For those who do not know or do not believe that Dhoni stands out in his batting performance after winning the World Cup as a captain in 2011, here are some statistics. Coming in to bat at number 6 or 7 and maintaining an average strike rate of 89 (strike rate of 80 means the batsman scored 80 runs while facing 100 balls) in six years with an average of more than 61 runs per innings in a total of 105 matches clearly shows that he works on his plans. (Data of 2017 has proved that the year of 2016 was an outlier). Let’s analyse this a bit more and try to learn as innovators and leaders who nurture innovations.
Every ball a batsman faces is an opportunity to score. One day matches are all about scoring at a brisk pace.
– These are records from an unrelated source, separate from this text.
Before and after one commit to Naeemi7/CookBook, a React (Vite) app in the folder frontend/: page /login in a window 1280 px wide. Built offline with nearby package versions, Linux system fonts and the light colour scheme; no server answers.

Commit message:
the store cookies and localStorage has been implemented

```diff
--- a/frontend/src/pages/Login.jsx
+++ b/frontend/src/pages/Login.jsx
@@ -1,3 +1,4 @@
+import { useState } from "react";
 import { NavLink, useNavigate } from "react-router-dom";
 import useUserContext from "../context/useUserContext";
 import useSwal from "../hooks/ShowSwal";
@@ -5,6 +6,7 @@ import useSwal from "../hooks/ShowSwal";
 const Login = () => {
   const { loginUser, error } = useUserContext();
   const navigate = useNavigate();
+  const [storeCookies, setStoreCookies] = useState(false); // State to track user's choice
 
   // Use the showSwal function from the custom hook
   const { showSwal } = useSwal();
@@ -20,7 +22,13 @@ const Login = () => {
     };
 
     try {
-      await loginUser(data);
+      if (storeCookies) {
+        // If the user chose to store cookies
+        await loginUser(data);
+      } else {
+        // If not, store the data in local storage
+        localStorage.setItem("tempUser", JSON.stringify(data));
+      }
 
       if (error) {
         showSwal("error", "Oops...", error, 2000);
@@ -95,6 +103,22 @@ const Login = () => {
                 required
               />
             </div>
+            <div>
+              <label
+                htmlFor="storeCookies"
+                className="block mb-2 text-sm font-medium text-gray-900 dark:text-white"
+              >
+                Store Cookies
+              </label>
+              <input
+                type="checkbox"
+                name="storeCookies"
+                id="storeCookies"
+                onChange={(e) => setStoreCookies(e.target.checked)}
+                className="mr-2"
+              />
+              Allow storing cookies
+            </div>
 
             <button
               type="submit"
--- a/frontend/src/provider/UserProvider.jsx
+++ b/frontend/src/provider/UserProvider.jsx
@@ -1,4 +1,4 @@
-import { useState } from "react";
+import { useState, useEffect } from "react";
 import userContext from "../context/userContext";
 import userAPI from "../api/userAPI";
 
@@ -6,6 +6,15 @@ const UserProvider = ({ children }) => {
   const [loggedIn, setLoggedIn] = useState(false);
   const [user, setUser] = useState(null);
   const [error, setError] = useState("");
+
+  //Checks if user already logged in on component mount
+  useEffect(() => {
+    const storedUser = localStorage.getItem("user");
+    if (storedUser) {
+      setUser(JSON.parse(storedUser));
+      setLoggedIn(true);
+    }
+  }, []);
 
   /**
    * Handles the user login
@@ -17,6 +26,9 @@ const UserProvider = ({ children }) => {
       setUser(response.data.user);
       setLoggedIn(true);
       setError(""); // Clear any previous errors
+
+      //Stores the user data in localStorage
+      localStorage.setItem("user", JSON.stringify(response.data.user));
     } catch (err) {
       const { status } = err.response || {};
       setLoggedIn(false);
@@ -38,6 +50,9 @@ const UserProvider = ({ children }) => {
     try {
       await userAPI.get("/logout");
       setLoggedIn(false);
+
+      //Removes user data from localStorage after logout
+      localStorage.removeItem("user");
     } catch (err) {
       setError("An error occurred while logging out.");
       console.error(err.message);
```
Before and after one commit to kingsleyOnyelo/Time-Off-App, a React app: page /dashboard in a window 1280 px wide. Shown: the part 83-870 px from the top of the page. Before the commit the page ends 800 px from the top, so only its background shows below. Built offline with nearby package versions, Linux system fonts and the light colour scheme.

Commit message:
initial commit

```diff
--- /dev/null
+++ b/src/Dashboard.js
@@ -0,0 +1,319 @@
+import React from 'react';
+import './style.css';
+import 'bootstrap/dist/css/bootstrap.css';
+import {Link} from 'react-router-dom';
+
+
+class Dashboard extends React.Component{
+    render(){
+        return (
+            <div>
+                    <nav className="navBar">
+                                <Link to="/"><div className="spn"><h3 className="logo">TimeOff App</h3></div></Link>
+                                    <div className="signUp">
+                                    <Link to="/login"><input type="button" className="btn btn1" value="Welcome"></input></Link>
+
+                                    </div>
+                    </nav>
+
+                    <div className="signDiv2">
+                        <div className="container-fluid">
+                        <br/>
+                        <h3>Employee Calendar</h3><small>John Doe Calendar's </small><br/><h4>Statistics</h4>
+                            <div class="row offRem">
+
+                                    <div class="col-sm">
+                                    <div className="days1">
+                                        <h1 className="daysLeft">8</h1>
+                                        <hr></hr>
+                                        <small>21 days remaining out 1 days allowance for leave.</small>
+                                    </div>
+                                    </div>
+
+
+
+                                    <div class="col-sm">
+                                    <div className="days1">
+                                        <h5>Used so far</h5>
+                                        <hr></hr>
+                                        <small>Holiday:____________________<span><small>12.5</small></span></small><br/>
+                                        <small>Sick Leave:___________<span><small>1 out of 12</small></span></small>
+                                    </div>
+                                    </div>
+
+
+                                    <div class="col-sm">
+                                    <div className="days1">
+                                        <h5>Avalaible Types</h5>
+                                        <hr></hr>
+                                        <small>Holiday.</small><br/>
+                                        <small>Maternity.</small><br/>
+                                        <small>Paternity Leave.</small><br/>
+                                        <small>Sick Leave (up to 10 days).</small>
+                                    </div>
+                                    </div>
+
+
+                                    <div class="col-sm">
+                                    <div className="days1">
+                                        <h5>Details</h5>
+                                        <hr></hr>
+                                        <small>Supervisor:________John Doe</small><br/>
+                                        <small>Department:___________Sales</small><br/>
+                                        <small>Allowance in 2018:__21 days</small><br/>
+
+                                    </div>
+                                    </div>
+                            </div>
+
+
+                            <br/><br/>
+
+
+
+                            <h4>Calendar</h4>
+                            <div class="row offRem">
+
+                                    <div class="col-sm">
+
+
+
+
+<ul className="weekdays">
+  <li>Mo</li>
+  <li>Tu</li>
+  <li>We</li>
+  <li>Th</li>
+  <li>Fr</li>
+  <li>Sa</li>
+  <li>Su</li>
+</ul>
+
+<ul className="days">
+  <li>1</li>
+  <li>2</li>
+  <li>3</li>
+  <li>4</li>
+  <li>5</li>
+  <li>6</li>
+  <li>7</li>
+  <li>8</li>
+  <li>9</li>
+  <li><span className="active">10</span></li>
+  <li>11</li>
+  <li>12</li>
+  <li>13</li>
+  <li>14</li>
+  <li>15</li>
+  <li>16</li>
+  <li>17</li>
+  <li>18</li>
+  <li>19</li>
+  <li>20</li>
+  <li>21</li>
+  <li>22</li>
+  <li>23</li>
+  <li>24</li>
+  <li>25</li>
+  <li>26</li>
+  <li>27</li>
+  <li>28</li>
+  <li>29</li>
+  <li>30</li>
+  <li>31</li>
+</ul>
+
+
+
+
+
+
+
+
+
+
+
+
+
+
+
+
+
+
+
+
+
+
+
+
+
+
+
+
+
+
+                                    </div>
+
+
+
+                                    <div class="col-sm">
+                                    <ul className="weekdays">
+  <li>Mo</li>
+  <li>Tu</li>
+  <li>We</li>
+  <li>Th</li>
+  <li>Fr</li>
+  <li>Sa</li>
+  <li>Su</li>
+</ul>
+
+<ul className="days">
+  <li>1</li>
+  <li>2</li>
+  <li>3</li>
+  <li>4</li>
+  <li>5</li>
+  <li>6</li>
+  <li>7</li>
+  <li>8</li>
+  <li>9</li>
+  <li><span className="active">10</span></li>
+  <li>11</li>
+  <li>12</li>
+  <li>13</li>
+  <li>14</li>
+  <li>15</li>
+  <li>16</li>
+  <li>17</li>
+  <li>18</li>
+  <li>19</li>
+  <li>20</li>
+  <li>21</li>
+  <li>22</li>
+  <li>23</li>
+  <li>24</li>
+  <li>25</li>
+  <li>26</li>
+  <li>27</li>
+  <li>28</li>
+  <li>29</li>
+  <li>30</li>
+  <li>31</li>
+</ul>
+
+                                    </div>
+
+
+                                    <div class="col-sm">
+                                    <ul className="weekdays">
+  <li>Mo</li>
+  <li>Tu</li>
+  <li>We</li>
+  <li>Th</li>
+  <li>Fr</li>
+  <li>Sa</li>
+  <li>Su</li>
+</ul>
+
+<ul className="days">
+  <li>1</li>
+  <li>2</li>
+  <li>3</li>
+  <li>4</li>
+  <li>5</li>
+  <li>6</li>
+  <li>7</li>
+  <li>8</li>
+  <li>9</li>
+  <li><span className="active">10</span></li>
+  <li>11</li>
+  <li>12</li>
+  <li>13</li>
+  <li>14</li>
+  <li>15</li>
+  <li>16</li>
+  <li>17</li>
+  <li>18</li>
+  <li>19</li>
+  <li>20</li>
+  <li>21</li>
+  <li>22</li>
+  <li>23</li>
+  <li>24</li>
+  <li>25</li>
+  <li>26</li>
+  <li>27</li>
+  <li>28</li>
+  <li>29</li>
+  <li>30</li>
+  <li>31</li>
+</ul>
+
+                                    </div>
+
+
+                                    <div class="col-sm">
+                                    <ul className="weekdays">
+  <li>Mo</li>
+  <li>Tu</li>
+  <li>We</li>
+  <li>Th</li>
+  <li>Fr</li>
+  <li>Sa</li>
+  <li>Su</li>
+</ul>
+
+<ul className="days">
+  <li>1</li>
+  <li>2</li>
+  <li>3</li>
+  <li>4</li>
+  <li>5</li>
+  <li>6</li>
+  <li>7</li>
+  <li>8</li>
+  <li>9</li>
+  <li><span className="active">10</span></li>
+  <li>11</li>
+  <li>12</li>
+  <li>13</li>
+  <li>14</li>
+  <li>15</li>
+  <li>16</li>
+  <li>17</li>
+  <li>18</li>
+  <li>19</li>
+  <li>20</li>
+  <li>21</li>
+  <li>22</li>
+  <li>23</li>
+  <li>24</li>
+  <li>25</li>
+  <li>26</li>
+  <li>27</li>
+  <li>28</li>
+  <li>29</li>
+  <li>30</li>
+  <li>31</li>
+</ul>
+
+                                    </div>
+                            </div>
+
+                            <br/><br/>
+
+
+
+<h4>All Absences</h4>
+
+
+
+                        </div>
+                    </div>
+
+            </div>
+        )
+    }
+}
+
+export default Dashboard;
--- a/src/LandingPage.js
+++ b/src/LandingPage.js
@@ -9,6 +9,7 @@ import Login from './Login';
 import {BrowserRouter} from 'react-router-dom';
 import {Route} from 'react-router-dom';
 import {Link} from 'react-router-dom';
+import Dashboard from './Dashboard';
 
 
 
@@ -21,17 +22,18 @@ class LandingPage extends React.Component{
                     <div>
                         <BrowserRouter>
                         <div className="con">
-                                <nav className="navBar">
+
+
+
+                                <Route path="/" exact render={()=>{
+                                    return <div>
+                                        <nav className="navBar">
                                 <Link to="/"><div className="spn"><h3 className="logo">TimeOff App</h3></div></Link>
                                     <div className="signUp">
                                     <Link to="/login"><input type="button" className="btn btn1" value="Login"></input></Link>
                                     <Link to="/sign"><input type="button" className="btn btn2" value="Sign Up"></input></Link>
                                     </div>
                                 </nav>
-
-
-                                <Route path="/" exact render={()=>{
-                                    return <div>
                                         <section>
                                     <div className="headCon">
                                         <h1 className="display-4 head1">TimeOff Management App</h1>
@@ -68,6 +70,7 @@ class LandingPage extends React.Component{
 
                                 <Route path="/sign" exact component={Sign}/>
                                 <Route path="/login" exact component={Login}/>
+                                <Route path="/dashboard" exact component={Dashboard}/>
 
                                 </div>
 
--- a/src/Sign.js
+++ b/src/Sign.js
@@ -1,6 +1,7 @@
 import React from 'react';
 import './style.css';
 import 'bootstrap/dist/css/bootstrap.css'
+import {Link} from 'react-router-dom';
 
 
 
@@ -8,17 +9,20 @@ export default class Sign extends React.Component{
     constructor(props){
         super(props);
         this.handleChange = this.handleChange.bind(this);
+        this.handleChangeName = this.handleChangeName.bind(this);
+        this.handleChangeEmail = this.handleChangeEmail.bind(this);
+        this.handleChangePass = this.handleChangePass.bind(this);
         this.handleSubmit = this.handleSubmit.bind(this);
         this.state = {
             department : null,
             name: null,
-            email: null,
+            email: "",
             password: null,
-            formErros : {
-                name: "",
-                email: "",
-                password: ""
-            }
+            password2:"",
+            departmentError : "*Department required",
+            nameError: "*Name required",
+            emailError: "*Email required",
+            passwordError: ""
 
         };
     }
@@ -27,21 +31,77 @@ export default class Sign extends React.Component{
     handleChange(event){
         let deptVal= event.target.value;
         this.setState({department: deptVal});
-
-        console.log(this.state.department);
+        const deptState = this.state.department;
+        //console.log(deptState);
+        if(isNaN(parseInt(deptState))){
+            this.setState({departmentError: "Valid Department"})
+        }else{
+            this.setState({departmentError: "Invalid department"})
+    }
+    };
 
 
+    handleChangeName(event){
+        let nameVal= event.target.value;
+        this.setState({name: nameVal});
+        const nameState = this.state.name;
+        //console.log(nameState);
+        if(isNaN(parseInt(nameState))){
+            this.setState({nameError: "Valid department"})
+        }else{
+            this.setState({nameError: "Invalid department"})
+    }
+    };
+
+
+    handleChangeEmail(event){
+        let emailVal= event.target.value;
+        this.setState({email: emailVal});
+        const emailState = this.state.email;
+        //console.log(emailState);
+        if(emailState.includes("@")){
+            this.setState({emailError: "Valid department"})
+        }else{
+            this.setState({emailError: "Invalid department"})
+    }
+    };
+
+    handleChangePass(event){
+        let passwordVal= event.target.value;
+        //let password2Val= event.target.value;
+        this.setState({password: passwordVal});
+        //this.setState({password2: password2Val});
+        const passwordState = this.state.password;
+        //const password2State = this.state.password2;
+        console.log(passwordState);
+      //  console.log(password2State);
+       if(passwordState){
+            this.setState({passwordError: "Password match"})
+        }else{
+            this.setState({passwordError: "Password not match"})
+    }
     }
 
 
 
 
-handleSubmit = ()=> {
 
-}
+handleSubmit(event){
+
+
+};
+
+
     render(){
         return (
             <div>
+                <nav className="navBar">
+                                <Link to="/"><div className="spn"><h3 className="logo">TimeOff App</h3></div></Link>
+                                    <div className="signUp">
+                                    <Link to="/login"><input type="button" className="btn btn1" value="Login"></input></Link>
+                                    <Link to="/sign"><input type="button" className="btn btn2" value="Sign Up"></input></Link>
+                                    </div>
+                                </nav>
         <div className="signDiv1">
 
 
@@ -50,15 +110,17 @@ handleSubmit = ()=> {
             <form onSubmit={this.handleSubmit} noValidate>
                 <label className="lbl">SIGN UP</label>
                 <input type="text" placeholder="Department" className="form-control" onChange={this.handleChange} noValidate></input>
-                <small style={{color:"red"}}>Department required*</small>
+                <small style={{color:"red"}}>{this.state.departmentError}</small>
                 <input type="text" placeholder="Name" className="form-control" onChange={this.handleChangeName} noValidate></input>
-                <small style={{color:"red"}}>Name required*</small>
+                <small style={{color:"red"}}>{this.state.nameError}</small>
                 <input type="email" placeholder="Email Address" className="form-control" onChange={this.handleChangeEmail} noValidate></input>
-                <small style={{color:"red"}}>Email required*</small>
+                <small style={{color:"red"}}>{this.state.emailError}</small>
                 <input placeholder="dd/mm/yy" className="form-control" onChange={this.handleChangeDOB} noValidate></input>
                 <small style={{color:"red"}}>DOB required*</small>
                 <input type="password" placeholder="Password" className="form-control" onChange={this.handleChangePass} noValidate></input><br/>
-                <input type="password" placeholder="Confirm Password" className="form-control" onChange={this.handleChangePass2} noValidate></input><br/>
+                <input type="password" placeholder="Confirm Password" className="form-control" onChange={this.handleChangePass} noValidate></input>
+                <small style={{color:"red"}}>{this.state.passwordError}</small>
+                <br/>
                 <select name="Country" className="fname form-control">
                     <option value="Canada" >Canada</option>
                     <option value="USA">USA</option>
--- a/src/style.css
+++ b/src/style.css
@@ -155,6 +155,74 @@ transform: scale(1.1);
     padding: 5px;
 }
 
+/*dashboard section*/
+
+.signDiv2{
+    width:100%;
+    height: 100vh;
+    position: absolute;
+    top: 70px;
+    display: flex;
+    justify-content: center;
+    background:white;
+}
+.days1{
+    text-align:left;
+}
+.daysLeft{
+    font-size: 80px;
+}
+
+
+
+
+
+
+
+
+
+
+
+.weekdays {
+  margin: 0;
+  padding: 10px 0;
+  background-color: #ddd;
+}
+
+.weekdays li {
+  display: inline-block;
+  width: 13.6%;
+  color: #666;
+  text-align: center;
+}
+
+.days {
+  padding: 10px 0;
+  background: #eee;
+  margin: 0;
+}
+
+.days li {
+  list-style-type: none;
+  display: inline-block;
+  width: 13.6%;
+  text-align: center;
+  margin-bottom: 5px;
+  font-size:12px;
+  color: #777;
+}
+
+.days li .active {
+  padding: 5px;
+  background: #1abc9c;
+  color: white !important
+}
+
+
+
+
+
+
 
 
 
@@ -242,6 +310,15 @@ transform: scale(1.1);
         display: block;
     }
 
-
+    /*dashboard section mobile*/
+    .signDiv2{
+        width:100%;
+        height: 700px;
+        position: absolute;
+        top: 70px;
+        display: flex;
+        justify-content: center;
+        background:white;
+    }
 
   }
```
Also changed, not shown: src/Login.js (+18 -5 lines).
A dot ball (a ball on which batsman fails to score any run) brings cheers to the fielding side but could be a strong reason for naive spectators to boo the batsman. Let us analyse the treatment Dhoni has given to the balls he has faced every year since 2012 through the graph given below. Around 91% of the balls that Dhoni has faced in this period are used by him to either score one run or a two runs or actually let them go as a dot ball. This is quite unbelievable and counter-intuitive especially after knowing that the strike rate is around 90. He faced 3247 such balls and scored 1739 runs in singles and doubles. Assuming that all these runs were scored in singles, the dot balls would be 42% of the total balls faced and assuming that all these were twos, the dot balls would be 67%! I am sure this percentage number would be more than 50% as Dhoni is known to be an aggressive runner between the wickets.
Let us also look at the contribution of different scoring shots of Dhoni. He scored 55% of his total runs through singles and doubles for which, as mentioned earlier, he used 91% of the balls he faced. The remaining 9% of the balls were used to score his remaining 45% of the runs which come in the form of fours and sixes (many sail over long-on and log-off!)
Learning for Innovators: 91% of the balls he has used to score 55% of his runs in singles and twos are like improvements and incremental innovations. The time that he spent to get these runs was used by him to observe and learn about the opposition and the environment. This also gives him confidence and comforts others in the team and viewers as they feel that the team is progressing. This confidence is used by Dhoni to plan and take calculated risks and intersperse his innings with fours and later with sixes.
Most companies and individuals operate on two extremes:
One extreme: They are busy scoring ones and twos and playing dots balls (no visible improvement for the stakeholders) and do not plan to play big shots (innovations) at all. Such (people in cricket) companies would fail to live up to the expectations of the stakeholders and would be out of business soon.
Another extreme: When companies feel the pressure of competitors or stakeholders, they recklessly take risks to play big shots without preparing themselves and end up in making big mistakes that wouldn’t qualify as smart. (In cricket, we call it ‘throwing his wicket away’ and I have never heard of Dhoni’s dismissal where he played to the gallery)
It is important that companies, leaders and managers plan their organization’s progress with an appropriate mix of improvement projects (using 70% resources) and incremental innovations (by using 20% resources). Both these are important for sustenance of the organisation. The company must plan a few breakthrough innovations (by diverting 10% of their resources) that would help surge ahead of its competitors and bring cheers to the stakeholders. Innovation is a a risky organisational sport and needs a comprehensive understanding, practice and incentive for managers to play.
My friend Srinath at ESPN has been kind enough to provide me the much needed references: